#### [EXERCISE DETAILS]
This task is to restate all of the entries exactly.

#### [TASK INPUT]
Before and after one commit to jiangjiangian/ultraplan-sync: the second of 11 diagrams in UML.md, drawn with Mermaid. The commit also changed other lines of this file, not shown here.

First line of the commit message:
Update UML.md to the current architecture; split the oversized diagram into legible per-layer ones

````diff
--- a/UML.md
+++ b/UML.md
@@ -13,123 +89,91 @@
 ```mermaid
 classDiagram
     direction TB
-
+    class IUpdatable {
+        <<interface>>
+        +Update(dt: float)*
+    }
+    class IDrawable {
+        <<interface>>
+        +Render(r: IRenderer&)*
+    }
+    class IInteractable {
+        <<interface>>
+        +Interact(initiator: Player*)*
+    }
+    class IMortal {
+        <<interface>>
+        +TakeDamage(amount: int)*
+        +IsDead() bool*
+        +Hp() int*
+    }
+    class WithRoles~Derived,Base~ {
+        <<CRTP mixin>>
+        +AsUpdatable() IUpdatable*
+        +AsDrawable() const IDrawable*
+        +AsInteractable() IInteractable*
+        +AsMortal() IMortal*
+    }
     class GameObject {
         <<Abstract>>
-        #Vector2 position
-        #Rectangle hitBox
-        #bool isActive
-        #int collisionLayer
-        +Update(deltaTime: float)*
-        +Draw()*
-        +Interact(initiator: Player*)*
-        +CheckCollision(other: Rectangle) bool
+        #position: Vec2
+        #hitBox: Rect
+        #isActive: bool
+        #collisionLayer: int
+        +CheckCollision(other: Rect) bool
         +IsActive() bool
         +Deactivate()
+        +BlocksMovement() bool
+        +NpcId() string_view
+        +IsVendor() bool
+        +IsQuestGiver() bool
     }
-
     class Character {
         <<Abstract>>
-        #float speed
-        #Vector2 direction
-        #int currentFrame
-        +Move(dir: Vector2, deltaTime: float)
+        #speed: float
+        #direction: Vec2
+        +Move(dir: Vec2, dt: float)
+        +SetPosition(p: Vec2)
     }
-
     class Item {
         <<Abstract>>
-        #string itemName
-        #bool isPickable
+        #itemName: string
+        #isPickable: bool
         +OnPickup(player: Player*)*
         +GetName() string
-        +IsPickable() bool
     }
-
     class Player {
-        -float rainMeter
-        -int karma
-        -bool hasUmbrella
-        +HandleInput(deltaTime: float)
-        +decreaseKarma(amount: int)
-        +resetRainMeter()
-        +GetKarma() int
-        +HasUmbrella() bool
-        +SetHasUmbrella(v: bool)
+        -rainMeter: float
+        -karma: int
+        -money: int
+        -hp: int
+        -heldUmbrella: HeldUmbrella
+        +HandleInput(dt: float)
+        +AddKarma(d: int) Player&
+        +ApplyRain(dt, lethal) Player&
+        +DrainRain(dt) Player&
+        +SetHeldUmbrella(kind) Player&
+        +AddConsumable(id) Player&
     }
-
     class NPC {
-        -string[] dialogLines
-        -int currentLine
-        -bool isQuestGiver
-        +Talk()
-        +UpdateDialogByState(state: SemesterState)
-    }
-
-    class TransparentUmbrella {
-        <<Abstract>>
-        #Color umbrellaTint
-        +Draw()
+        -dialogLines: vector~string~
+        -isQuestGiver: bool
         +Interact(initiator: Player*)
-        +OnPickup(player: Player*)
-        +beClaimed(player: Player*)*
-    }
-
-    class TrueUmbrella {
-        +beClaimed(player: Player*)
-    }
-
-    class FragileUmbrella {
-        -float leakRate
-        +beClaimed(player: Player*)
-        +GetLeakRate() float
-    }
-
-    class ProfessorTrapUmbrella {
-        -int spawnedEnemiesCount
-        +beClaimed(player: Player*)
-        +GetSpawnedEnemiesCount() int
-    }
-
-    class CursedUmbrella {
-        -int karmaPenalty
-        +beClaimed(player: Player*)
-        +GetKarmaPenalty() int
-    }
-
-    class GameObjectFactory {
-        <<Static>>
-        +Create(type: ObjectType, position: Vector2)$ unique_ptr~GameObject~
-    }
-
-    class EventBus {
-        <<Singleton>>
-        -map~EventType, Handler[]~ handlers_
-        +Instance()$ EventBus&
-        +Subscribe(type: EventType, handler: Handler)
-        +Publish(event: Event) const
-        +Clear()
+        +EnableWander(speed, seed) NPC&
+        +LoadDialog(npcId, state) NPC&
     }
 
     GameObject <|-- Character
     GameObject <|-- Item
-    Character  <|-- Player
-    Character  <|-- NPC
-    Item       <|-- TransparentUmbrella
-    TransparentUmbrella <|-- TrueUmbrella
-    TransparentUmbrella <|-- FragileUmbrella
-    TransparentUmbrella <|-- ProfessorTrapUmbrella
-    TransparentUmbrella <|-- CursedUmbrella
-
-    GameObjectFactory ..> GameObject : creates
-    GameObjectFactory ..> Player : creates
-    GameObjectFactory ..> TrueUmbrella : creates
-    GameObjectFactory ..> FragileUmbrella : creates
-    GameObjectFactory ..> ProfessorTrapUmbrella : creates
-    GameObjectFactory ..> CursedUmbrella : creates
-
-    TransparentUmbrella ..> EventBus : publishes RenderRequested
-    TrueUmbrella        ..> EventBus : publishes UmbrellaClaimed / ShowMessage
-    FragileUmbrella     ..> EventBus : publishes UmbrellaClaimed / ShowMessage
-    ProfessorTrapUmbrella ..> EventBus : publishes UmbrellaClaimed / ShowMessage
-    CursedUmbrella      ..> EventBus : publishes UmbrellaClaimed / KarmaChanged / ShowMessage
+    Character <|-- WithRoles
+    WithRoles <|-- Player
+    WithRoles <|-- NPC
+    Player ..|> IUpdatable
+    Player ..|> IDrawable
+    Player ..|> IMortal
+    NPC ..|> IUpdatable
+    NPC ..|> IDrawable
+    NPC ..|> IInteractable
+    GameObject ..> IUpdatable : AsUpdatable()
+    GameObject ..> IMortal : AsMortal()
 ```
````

#### [TASK SOLUTION]
Before and after one commit to jiangjiangian/ultraplan-sync: the second of 11 diagrams in UML.md, drawn with Mermaid. The commit also changed other lines of this file, not shown here.

First line of the commit message:
Update UML.md to the current architecture; split the oversized diagram into legible per-layer ones

````diff
--- a/UML.md
+++ b/UML.md
@@ -13,123 +89,91 @@
 ```mermaid
 classDiagram
     direction TB
-
+    class IUpdatable {
+        <<interface>>
+        +Update(dt: float)*
+    }
+    class IDrawable {
+        <<interface>>
+        +Render(r: IRenderer&)*
+    }
+    class IInteractable {
+        <<interface>>
+        +Interact(initiator: Player*)*
+    }
+    class IMortal {
+        <<interface>>
+        +TakeDamage(amount: int)*
+        +IsDead() bool*
+        +Hp() int*
+    }
+    class WithRoles~Derived,Base~ {
+        <<CRTP mixin>>
+        +AsUpdatable() IUpdatable*
+        +AsDrawable() const IDrawable*
+        +AsInteractable() IInteractable*
+        +AsMortal() IMortal*
+    }
     class GameObject {
         <<Abstract>>
-        #Vector2 position
-        #Rectangle hitBox
-        #bool isActive
-        #int collisionLayer
-        +Update(deltaTime: float)*
-        +Draw()*
-        +Interact(initiator: Player*)*
-        +CheckCollision(other: Rectangle) bool
+        #position: Vec2
+        #hitBox: Rect
+        #isActive: bool
+        #collisionLayer: int
+        +CheckCollision(other: Rect) bool
         +IsActive() bool
         +Deactivate()
+        +BlocksMovement() bool
+        +NpcId() string_view
+        +IsVendor() bool
+        +IsQuestGiver() bool
     }
-
     class Character {
         <<Abstract>>
-        #float speed
-        #Vector2 direction
-        #int currentFrame
-        +Move(dir: Vector2, deltaTime: float)
+        #speed: float
+        #direction: Vec2
+        +Move(dir: Vec2, dt: float)
+        +SetPosition(p: Vec2)
     }
-
     class Item {
         <<Abstract>>
-        #string itemName
-        #bool isPickable
+        #itemName: string
+        #isPickable: bool
         +OnPickup(player: Player*)*
         +GetName() string
-        +IsPickable() bool
     }
-
     class Player {
-        -float rainMeter
-        -int karma
-        -bool hasUmbrella
-        +HandleInput(deltaTime: float)
-        +decreaseKarma(amount: int)
-        +resetRainMeter()
-        +GetKarma() int
-        +HasUmbrella() bool
-        +SetHasUmbrella(v: bool)
+        -rainMeter: float
+        -karma: int
+        -money: int
+        -hp: int
+        -heldUmbrella: HeldUmbrella
+        +HandleInput(dt: float)
+        +AddKarma(d: int) Player&
+        +ApplyRain(dt, lethal) Player&
+        +DrainRain(dt) Player&
+        +SetHeldUmbrella(kind) Player&
+        +AddConsumable(id) Player&
     }
-
     class NPC {
-        -string[] dialogLines
-        -int currentLine
-        -bool isQuestGiver
-        +Talk()
-        +UpdateDialogByState(state: SemesterState)
-    }
-
-    class TransparentUmbrella {
-        <<Abstract>>
-        #Color umbrellaTint
-        +Draw()
+        -dialogLines: vector~string~
+        -isQuestGiver: bool
         +Interact(initiator: Player*)
-        +OnPickup(player: Player*)
-        +beClaimed(player: Player*)*
-    }
-
-    class TrueUmbrella {
-        +beClaimed(player: Player*)
-    }
-
-    class FragileUmbrella {
-        -float leakRate
-        +beClaimed(player: Player*)
-        +GetLeakRate() float
-    }
-
-    class ProfessorTrapUmbrella {
-        -int spawnedEnemiesCount
-        +beClaimed(player: Player*)
-        +GetSpawnedEnemiesCount() int
-    }
-
-    class CursedUmbrella {
-        -int karmaPenalty
-        +beClaimed(player: Player*)
-        +GetKarmaPenalty() int
-    }
-
-    class GameObjectFactory {
-        <<Static>>
-        +Create(type: ObjectType, position: Vector2)$ unique_ptr~GameObject~
-    }
-
-    class EventBus {
-        <<Singleton>>
-        -map~EventType, Handler[]~ handlers_
-        +Instance()$ EventBus&
-        +Subscribe(type: EventType, handler: Handler)
-        +Publish(event: Event) const
-        +Clear()
+        +EnableWander(speed, seed) NPC&
+        +LoadDialog(npcId, state) NPC&
     }
 
     GameObject <|-- Character
     GameObject <|-- Item
-    Character  <|-- Player
-    Character  <|-- NPC
-    Item       <|-- TransparentUmbrella
-    TransparentUmbrella <|-- TrueUmbrella
-    TransparentUmbrella <|-- FragileUmbrella
-    TransparentUmbrella <|-- ProfessorTrapUmbrella
-    TransparentUmbrella <|-- CursedUmbrella
-
-    GameObjectFactory ..> GameObject : creates
-    GameObjectFactory ..> Player : creates
-    GameObjectFactory ..> TrueUmbrella : creates
-    GameObjectFactory ..> FragileUmbrella : creates
-    GameObjectFactory ..> ProfessorTrapUmbrella : creates
-    GameObjectFactory ..> CursedUmbrella : creates
-
-    TransparentUmbrella ..> EventBus : publishes RenderRequested
-    TrueUmbrella        ..> EventBus : publishes UmbrellaClaimed / ShowMessage
-    FragileUmbrella     ..> EventBus : publishes UmbrellaClaimed / ShowMessage
-    ProfessorTrapUmbrella ..> EventBus : publishes UmbrellaClaimed / ShowMessage
-    CursedUmbrella      ..> EventBus : publishes UmbrellaClaimed / KarmaChanged / ShowMessage
+    Character <|-- WithRoles
+    WithRoles <|-- Player
+    WithRoles <|-- NPC
+    Player ..|> IUpdatable
+    Player ..|> IDrawable
+    Player ..|> IMortal
+    NPC ..|> IUpdatable
+    NPC ..|> IDrawable
+    NPC ..|> IInteractable
+    GameObject ..> IUpdatable : AsUpdatable()
+    GameObject ..> IMortal : AsMortal()
 ```
````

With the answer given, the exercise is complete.